Why blame stay-at-homes?
Updated: 2012-03-14 08:08
A political advisor in the annual session of the National People's Political Consultative Conference National Committee said that about 30 percent of young Chinese live with and are supported by their parents. To encourage them to support themselves, he suggested the government should deny social welfare for young people who refuse to work.
But accusing these young people of a moral decline or lack of willpower is unfair, and it is unfeasible to repeal their legal access to social welfare.
It is important to come up with an insightful and workable solution to this problem, so we should first address the reasons this "boomerang generation" has come into being.
Unemployment of young people is a problem faced by countries around the world. But the main causes of China's boomerang generation are the flaws in the distribution of public resources and public services.
The high property prices and the discrimination linked to their hukou, or household registration, increasingly exclude rural school-leavers from cities, where they are much more likely to find a job.
Even if some young people from the countryside do find jobs in the cities, their incomes are still not enough to help them make ends meet and their parents must provide them with financial help. It is not uncommon, for example, for parents to use their savings for the down payment on a house for their kids.
Chinese parents expect education to be a guarantee that their children will find a stable job.

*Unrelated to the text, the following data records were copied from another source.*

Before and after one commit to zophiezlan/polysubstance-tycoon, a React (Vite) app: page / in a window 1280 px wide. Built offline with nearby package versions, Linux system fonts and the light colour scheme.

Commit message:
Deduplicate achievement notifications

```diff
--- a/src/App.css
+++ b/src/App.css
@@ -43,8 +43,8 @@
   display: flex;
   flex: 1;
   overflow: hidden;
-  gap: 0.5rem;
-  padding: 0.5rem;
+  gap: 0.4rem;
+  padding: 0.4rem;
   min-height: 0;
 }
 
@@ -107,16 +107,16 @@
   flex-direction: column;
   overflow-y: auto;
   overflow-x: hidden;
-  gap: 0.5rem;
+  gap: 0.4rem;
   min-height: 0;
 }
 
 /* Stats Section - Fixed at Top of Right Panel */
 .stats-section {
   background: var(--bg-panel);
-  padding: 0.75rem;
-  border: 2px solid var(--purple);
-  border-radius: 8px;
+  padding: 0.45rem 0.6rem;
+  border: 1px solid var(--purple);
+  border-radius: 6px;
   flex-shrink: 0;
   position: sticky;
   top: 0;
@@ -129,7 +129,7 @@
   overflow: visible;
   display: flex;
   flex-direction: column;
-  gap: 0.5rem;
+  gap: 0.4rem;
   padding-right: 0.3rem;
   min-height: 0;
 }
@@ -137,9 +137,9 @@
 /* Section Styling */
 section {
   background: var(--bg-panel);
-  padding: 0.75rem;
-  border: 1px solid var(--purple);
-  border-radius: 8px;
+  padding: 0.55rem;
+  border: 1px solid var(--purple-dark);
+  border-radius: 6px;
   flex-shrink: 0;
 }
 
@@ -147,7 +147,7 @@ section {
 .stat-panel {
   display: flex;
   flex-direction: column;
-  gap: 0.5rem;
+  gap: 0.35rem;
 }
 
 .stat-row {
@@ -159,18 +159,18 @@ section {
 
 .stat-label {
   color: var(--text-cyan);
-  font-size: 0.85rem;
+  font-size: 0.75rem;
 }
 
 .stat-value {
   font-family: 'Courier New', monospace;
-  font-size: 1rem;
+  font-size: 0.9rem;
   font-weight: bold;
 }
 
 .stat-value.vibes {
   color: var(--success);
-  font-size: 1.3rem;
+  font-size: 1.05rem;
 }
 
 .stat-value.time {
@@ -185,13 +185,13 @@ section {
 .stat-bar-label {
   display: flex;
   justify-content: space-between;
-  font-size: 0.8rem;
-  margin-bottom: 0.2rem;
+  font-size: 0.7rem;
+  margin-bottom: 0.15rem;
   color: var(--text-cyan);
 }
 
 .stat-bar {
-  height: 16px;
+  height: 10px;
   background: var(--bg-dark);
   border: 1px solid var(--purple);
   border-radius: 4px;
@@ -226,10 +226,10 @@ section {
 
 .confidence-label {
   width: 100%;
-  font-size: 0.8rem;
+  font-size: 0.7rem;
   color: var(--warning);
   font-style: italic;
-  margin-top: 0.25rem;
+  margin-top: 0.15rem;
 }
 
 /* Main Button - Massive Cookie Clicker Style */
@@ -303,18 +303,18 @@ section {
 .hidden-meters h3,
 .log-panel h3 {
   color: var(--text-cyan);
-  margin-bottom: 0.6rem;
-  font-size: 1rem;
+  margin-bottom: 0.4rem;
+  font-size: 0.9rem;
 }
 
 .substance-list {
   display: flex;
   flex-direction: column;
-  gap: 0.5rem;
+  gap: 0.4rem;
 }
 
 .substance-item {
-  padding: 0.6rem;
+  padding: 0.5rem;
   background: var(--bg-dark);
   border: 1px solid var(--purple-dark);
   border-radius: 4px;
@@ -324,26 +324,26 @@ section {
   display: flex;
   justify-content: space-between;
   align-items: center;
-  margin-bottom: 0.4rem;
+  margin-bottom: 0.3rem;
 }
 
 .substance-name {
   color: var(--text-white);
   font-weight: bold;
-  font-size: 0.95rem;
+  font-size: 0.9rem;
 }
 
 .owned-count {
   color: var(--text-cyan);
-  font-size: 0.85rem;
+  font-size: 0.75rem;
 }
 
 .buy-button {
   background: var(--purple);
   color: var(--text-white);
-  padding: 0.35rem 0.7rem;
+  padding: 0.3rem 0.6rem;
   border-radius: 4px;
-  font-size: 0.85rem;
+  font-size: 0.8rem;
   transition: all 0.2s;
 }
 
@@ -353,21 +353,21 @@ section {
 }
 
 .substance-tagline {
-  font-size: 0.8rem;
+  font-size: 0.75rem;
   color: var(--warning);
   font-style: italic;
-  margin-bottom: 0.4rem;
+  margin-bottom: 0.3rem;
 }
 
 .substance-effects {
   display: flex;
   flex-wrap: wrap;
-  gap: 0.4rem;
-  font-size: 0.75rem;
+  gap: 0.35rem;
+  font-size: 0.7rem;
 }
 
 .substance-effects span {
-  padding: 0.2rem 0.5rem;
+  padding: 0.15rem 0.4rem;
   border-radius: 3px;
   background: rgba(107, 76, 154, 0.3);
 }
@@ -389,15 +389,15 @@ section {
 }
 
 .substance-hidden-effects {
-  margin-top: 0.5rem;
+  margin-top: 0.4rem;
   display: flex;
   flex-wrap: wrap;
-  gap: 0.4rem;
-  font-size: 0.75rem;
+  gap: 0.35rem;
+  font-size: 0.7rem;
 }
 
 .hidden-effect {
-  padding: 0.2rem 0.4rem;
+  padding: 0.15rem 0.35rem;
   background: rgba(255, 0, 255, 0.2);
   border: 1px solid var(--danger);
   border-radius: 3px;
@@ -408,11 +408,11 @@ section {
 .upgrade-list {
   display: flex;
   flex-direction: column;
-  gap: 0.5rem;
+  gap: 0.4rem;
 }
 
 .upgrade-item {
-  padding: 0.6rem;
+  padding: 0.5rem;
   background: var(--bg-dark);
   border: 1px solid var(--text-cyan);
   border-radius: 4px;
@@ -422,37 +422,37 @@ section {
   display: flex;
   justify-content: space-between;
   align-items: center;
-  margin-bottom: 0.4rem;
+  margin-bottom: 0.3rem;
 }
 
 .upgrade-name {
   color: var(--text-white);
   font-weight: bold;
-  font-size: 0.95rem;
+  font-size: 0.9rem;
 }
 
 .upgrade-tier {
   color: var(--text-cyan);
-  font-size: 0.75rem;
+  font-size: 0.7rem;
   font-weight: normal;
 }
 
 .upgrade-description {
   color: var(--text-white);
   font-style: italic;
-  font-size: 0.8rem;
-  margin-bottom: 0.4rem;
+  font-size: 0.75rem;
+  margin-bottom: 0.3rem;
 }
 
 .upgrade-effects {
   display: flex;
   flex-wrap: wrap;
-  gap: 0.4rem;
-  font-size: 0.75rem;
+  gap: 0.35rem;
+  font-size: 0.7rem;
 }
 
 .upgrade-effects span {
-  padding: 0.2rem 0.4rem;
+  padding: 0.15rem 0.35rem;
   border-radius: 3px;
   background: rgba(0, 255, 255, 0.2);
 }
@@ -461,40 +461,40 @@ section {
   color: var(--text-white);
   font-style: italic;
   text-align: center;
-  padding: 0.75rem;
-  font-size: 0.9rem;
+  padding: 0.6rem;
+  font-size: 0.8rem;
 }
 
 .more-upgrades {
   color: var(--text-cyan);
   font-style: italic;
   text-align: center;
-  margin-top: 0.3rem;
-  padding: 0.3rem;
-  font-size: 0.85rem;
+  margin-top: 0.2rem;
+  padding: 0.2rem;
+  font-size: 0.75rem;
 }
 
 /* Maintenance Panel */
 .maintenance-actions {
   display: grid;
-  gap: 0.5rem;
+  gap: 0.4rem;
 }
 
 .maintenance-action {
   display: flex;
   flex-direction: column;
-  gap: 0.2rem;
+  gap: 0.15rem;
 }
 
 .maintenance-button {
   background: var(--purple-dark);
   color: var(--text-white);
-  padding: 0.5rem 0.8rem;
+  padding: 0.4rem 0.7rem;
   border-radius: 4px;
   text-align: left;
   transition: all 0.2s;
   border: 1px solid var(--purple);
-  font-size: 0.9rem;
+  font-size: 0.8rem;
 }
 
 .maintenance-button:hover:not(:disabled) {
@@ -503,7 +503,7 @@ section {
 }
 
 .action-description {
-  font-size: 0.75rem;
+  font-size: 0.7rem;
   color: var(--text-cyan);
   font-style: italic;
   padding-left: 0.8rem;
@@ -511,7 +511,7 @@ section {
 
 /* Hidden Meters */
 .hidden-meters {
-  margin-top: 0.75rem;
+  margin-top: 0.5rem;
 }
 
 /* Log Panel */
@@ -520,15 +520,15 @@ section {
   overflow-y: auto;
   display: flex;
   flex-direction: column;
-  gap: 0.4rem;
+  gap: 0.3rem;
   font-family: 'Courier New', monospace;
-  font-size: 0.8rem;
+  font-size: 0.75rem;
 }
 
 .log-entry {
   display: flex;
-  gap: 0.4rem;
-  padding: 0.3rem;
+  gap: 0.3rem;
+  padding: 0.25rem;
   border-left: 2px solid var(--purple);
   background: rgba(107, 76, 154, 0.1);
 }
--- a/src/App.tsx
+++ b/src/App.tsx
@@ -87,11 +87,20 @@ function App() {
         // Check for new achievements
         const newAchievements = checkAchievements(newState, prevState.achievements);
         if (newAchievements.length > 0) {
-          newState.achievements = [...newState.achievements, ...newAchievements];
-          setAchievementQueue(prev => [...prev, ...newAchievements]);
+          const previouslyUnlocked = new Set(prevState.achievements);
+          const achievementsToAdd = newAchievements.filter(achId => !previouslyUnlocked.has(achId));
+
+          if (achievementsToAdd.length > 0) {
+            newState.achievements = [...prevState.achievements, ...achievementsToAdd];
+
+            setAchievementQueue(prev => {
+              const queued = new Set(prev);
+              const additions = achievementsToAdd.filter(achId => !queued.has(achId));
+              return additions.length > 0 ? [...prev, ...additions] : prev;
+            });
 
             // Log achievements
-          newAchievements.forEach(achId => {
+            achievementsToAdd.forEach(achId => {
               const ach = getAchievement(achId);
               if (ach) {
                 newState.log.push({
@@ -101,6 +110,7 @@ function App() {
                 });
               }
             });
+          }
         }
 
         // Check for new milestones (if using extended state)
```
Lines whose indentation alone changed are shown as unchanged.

But on leaving higher education many young people find their skills do not match the requirements of employers or that they are not competing for jobs on an even playing field. Thus they are forced either to accept lower-paid jobs and to lean on their parents for support or stay at home.
Punishing young people for their perceived laziness and moral decline by depriving them of their legal right to receive social welfare assistance will not motivate them to find a job. And even if they do get a job that does not mean that they will be able to live a decent life independent of their parents.
It's impossible to solve the problem of boomerang children without a host of system changes and reforms. Accusing them of laziness and moral decline does not contribute to a fairer society, which is the real way to address the issue.
(China Daily 03/14/2012 page9)